Exercise:
Track down every line below that holds "Verbas" and copy it.

Records from a collection

_ _ _ _

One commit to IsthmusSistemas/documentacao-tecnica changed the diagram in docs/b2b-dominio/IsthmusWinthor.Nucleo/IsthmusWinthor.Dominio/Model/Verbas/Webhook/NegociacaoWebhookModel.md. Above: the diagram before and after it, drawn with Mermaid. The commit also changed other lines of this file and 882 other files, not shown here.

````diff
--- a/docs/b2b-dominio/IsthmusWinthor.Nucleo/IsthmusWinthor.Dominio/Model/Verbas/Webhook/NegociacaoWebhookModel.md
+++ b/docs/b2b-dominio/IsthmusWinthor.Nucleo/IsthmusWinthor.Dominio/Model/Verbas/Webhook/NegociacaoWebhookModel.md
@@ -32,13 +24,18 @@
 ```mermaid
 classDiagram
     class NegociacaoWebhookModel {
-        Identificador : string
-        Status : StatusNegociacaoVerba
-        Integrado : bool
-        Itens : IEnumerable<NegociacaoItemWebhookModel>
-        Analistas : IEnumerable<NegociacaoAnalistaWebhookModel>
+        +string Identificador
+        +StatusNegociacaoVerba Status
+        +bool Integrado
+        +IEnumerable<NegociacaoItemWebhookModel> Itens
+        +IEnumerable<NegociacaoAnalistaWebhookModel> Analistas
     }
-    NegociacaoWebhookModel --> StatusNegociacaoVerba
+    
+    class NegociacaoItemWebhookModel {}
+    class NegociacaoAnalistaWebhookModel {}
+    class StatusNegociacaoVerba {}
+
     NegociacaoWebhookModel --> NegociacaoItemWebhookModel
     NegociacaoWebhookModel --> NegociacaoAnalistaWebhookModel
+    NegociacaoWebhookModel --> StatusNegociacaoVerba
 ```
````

_ _ _ _

Answer below:
One commit to IsthmusSistemas/documentacao-tecnica changed the diagram in docs/b2b-dominio/IsthmusWinthor.Nucleo/IsthmusWinthor.Dominio/Model/Verbas/Webhook/NegociacaoWebhookModel.md. Above: the diagram before and after it, drawn with Mermaid. The commit also changed other lines of this file and 882 other files, not shown here.
--- a/docs/b2b-dominio/IsthmusWinthor.Nucleo/IsthmusWinthor.Dominio/Model/Verbas/Webhook/NegociacaoWebhookModel.md
+++ b/docs/b2b-dominio/IsthmusWinthor.Nucleo/IsthmusWinthor.Dominio/Model/Verbas/Webhook/NegociacaoWebhookModel.md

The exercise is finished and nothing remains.